Using the material that follows, identify and copy each line with the string "module".

--- START ---

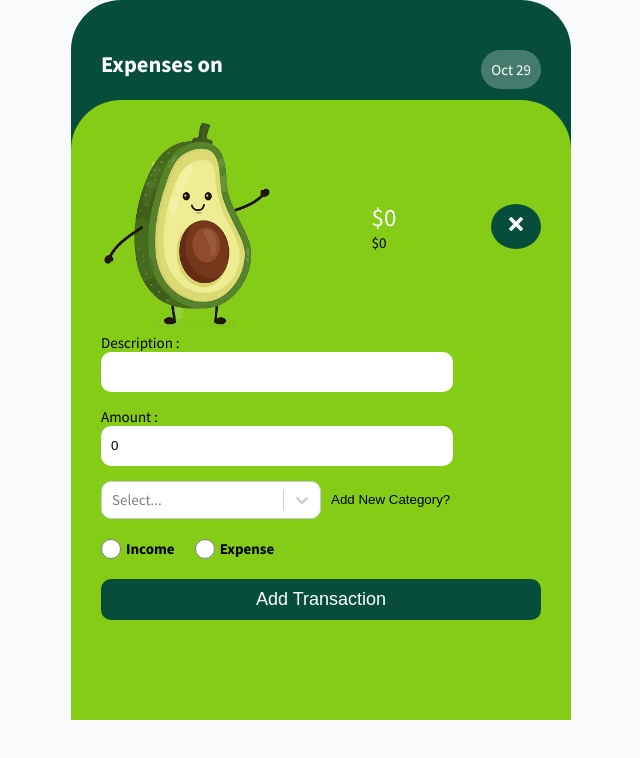
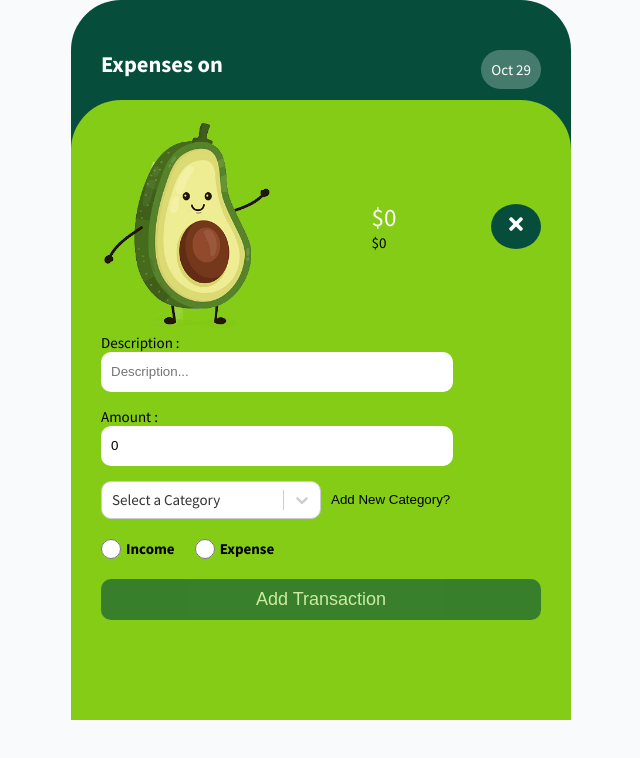
Before and after one commit to sepidehbiglarizadeh/GoodBudget, a React (Create React App) app: page / in a window 1280 px wide. Both pictures are taken after a click on the button 834 px from the left and 226 px from the top of the page. Shown: the top 758 px of the page, without its empty margins (319-959 px from the left). Built offline with nearby package versions, Linux system fonts and the light colour scheme.

Commit message:
category problem fixed and some styles changed

```diff
--- a/src/App.css
+++ b/src/App.css
@@ -3,5 +3,10 @@
 }
 
 .hidden {
-    display: none;
-  }
+  display: none;
+}
+
+.opacity {
+  opacity: 0.6;
+  cursor: default !important;
+}
--- a/src/components/OverView/OverView.js
+++ b/src/components/OverView/OverView.js
@@ -4,7 +4,7 @@ import styles from "./OverView.module.css";
 import logo from "../../assets/images/avocado.png";
 import { FaPlus, FaTimes } from "react-icons/fa";
 
-const OverView = () => {
+const OverView = ({ addTransaction }) => {
   const [isShow, setIsShow] = useState(false);
 
   return (
@@ -17,7 +17,10 @@ const OverView = () => {
           <span>$0</span>
           <span>$0</span>
         </div>
-        <button className={styles.addBtn} onClick={() => setIsShow((prevState) => !prevState)}>
+        <button
+          className={styles.addBtn}
+          onClick={() => setIsShow((prevState) => !prevState)}
+        >
           {isShow ? <FaTimes /> : <FaPlus />}
         </button>
       </div>
@@ -25,7 +28,11 @@ const OverView = () => {
         <div></div>
         <div></div>
       </div>
-      <TransactionForm isShow={isShow} />
+      <TransactionForm
+        isShow={isShow}
+        setIsShow={setIsShow}
+        addTransaction={addTransaction}
+      />
     </section>
   );
 };
--- a/src/components/TransactionForm/Category/Ctaegory.js
+++ b/src/components/TransactionForm/Category/Ctaegory.js
@@ -3,11 +3,11 @@ import { FaTimes } from "react-icons/fa";
 import { useEffect, useState } from "react";
 import styles from "./Category.module.css";
 
-
 const Category = ({ selectedOption, setSelectedOption }) => {
   const [isShow, setIsShow] = useState(false);
   const [inputValue, setInputValue] = useState("");
   const [categories, setCategories] = useState([
+    { value: "", label: "Select a Category", isDisabled: true },
     { value: "food", label: "Food" },
     { value: "travel", label: "Travel" },
     { value: "shopping", label: "Shopping" },
@@ -49,8 +49,8 @@ const Category = ({ selectedOption, setSelectedOption }) => {
     <>
       <div className={`${isShow ? "hidden" : styles.categoryWrapper}`}>
         <Select
-          defaultValue={selectedOption}
-          onChange={setSelectedOption}
+          defaultValue={categories[0]}
+          onChange={(selectedOption) => setSelectedOption(selectedOption.value)}
           options={categories}
           className={styles.select}
           theme={(theme) => ({
--- a/src/components/TransactionForm/TransactionForm.js
+++ b/src/components/TransactionForm/TransactionForm.js
@@ -2,7 +2,7 @@ import { useState } from "react";
 import Category from "./Category/Ctaegory";
 import styles from "./TransactionForm.module.css";
 
-const TransactionForm = ({ isShow }) => {
+const TransactionForm = ({ isShow, setIsShow, addTransaction }) => {
   const [selectedOption, setSelectedOption] = useState(null);
   const [formValues, setFormValues] = useState({
     type: "",
@@ -16,17 +16,39 @@ const TransactionForm = ({ isShow }) => {
       [e.target.name]: e.target.value,
       category: selectedOption,
     });
+
+    console.log(formValues);
+  };
+
+  const submitHandler = (e) => {
+    e.preventDefault();
+    addTransaction(formValues);
+    setIsShow(false);
+    setFormValues({
+      type: "",
+      amount: 0,
+      desc: "",
+    });
   };
 
   return (
-    <form className={`${isShow ? "" : "hidden"}`}>
+    <form className={`${isShow ? "" : "hidden"}`} onSubmit={submitHandler}>
       <Inputs formValues={formValues} changeHandler={changeHandler} />
       <Category
         selectedOption={selectedOption}
         setSelectedOption={setSelectedOption}
       />
       <RadioBtns formValues={formValues} changeHandler={changeHandler} />
-      <button className={styles.btn}>Add Transaction</button>
+      <button
+        className={`${styles.btn} ${formValues.type === "" ? "opacity" : ""}`}
+        disabled={
+          formValues.desc === "" ||
+          formValues.amount === 0 ||
+          formValues.type === ""
+        }
+      >
+        Add Transaction
+      </button>
     </form>
   );
 };
@@ -44,6 +66,7 @@ const Inputs = ({ formValues, changeHandler }) => {
         value={formValues.desc}
         type="text"
         onChange={changeHandler}
+        placeholder="Description..."
       />
       <label>Amount : </label>
       <input
```
Also changed, not shown: src/components/ExpenseApp/ExpenseApp.js (+7 -7 lines).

--- END ---

▶ [YOUR SOLUTION]:
@@ -4,7 +4,7 @@ import styles from "./OverView.module.css";
 import styles from "./Category.module.css";
 import styles from "./TransactionForm.module.css";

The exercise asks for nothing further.